» Task goal
Every line holding the string "Evidence" is to be copied from the entries below.

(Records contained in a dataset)
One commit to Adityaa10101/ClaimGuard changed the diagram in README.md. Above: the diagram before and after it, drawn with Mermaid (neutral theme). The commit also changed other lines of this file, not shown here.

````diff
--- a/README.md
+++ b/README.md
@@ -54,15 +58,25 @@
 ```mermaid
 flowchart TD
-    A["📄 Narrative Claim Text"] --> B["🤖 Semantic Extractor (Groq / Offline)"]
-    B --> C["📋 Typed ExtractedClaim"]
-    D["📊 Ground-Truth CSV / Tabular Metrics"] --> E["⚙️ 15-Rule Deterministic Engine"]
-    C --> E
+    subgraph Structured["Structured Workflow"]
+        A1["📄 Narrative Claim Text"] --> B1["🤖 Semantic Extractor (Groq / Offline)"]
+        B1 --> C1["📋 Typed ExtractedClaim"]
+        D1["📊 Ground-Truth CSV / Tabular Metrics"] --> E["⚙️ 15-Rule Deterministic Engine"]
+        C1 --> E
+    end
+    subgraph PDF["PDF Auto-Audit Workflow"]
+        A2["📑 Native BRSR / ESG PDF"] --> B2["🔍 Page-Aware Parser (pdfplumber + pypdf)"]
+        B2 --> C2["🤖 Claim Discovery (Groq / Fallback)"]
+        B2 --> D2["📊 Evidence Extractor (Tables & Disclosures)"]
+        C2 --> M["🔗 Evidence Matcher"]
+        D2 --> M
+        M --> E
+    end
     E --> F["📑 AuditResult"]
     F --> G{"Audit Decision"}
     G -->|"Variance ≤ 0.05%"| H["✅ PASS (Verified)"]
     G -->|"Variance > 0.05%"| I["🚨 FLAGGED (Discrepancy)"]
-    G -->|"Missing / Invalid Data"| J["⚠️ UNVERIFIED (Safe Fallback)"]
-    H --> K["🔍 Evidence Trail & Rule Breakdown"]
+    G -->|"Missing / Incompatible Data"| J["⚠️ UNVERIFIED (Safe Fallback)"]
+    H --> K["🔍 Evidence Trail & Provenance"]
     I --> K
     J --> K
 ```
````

» Task solution
+        B2 --> D2["📊 Evidence Extractor (Tables & Disclosures)"]
+        C2 --> M["🔗 Evidence Matcher"]
-    H --> K["🔍 Evidence Trail & Rule Breakdown"]
+    H --> K["🔍 Evidence Trail & Provenance"]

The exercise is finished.